He was affectionately known as ‘the quiet Beatle’.

But George Harrison was in fact a womaniser, whose love of the opposite sex almost ruined his 23-year-marriage, a new documentary has revealed.

In the upcoming film, directed by Martin Scorcese, former bandmate Paul McCartney claims the guitarist ‘liked the things that men like. He was red-blooded.’

Harrison’s widow, Olivia, admitted she often struggled with her wayward husband’s behaviour.

She claims that although she and Harrison ‘seemed like partners from the very beginning’ their marriage survived a series of ‘hiccups’.

‘He did like women and women did like him,’ she says. ‘If he just said a couple of words to you it would have a profound effect. So it was hard to deal with someone who was so well loved.’

Miss Harrison worked alongside Scorcese to produce private letters, journals and unseen footage of the star for the film George Harrison: Living in a Material World, which has been made to coincide with the tenth anniversary of the star’s death.

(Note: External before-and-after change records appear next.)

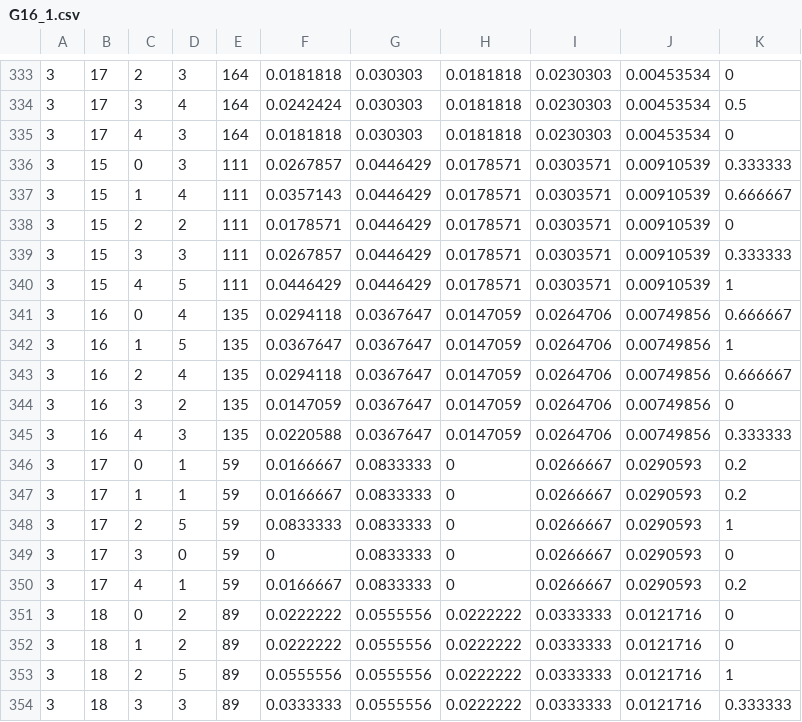
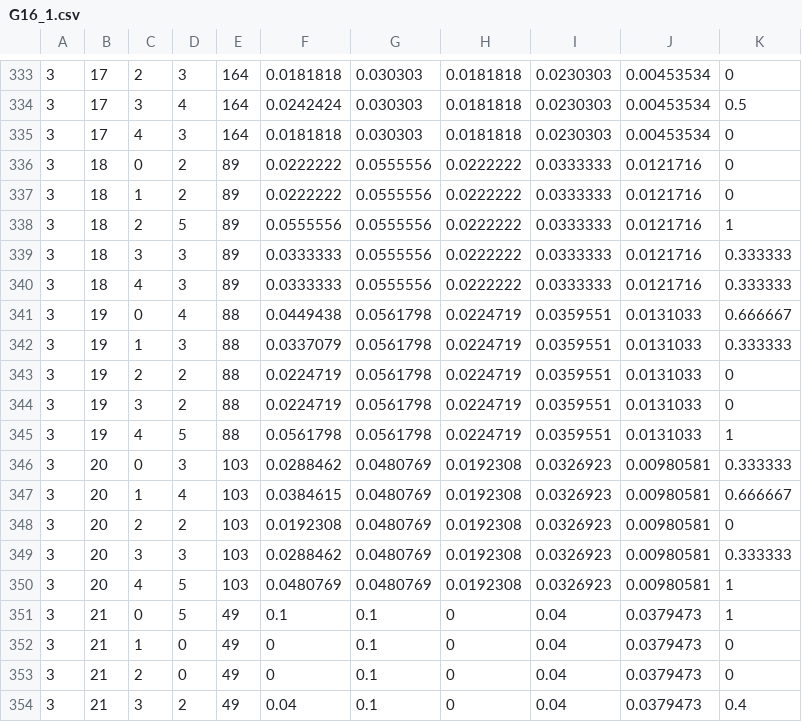
Before and after one commit to justinjk007/Intro-to-AI-course-project, a CSV file: G16_1.csv, drawn as a sheet; only a part is shown, gaps mark what is left out; the shorter side is filled out with more unchanged rows.

```diff
--- a/G16_1.csv
+++ b/G16_1.csv
@@ -335,17 +335,2 @@
 3,17,4,3,164,0.0181818,0.030303,0.0181818,0.0230303,0.00453534,0
-3,15,0,3,111,0.0267857,0.0446429,0.0178571,0.0303571,0.00910539,0.333333
-3,15,1,4,111,0.0357143,0.0446429,0.0178571,0.0303571,0.00910539,0.666667
-3,15,2,2,111,0.0178571,0.0446429,0.0178571,0.0303571,0.00910539,0
-3,15,3,3,111,0.0267857,0.0446429,0.0178571,0.0303571,0.00910539,0.333333
-3,15,4,5,111,0.0446429,0.0446429,0.0178571,0.0303571,0.00910539,1
-3,16,0,4,135,0.0294118,0.0367647,0.0147059,0.0264706,0.00749856,0.666667
-3,16,1,5,135,0.0367647,0.0367647,0.0147059,0.0264706,0.00749856,1
-3,16,2,4,135,0.0294118,0.0367647,0.0147059,0.0264706,0.00749856,0.666667
-3,16,3,2,135,0.0147059,0.0367647,0.0147059,0.0264706,0.00749856,0
-3,16,4,3,135,0.0220588,0.0367647,0.0147059,0.0264706,0.00749856,0.333333
-3,17,0,1,59,0.0166667,0.0833333,0,0.0266667,0.0290593,0.2
-3,17,1,1,59,0.0166667,0.0833333,0,0.0266667,0.0290593,0.2
-3,17,2,5,59,0.0833333,0.0833333,0,0.0266667,0.0290593,1
-3,17,3,0,59,0,0.0833333,0,0.0266667,0.0290593,0
-3,17,4,1,59,0.0166667,0.0833333,0,0.0266667,0.0290593,0.2
 3,18,0,2,89,0.0222222,0.0555556,0.0222222,0.0333333,0.0121716,0
```
Also changed, not shown: 2 other files.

He died in November 2001, aged 58, following a long-battle with cancer.

It also features personal recollections from friends including Ringo Starr and Eric Clapton.

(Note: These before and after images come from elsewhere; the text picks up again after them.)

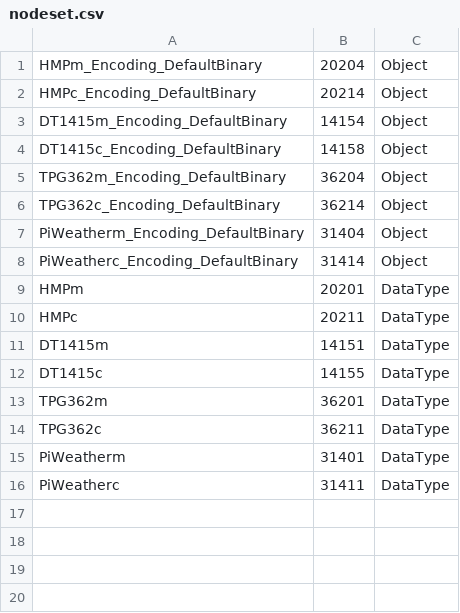
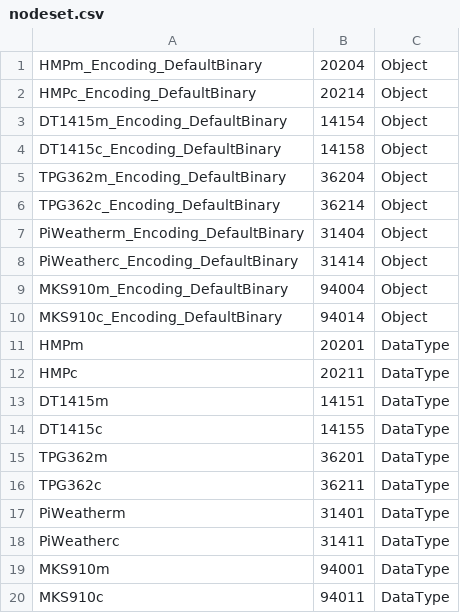
Before and after one commit to m-fila/ELITPCdcs, a CSV file: ELITPCdcs/nodeset/nodeset.csv, drawn as a sheet.

```diff
--- a/ELITPCdcs/nodeset/nodeset.csv
+++ b/ELITPCdcs/nodeset/nodeset.csv
@@ -8,2 +8,4 @@ PiWeatherm_Encoding_DefaultBinary,31404,Object
 PiWeatherc_Encoding_DefaultBinary,31414,Object
+MKS910m_Encoding_DefaultBinary,94004,Object
+MKS910c_Encoding_DefaultBinary,94014,Object
 HMPm,20201,DataType
@@ -16 +18,3 @@ PiWeatherm,31401,DataType
 PiWeatherc,31411,DataType
+MKS910m,94001,DataType
+MKS910c,94011,DataType
```
Also changed, not shown: 2 other files.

Harrison earned a reputation as the most reserved character out of the Beatles, in contrast to John Lennon, Paul McCartney and Ringo Starr who were the more outspoken members of the Fab Four.

But according to his widow, although her husband’s attitude towards women was ‘challenging’ she claims the couple felt an ‘incredible reward’ after overcoming their problems.

She added: ‘You go through challenges in your marriage and here is what I found: the first time we had a big hiccup in the road, we came through things, and then you go, ‘Wow!’ There is a reward at the end of it.’

‘There is this incredible reward because you have lived through more and you have let go of something.’

By the end, when her husband was ill, she admits she was glad that they had ‘worked this through together. Through all these things that came between us.’

She also reveals Harrison’s fury at John Lennon’s murder in 1980 by Mark Chapman. ‘He was angry John did not have a chance to leave his body in a better way,’ she said.

In the film, which is being released in October and shown on the BBC later this year, Clapton also talks about how he felt consumed with envy as he fell in love with Pattie Boyd, Harrison’s first wife.

Clapton said: ‘I had become more and more obsessed with George’s wife, Pattie. To be honest there was a lot of swapping and fooling around.’

It is the latest music documentary made by Oscar-winning director Scorsese. He has shot a history of the blues, a concert film of the Rolling Stones and an acclaimed movie of Bob Dylan.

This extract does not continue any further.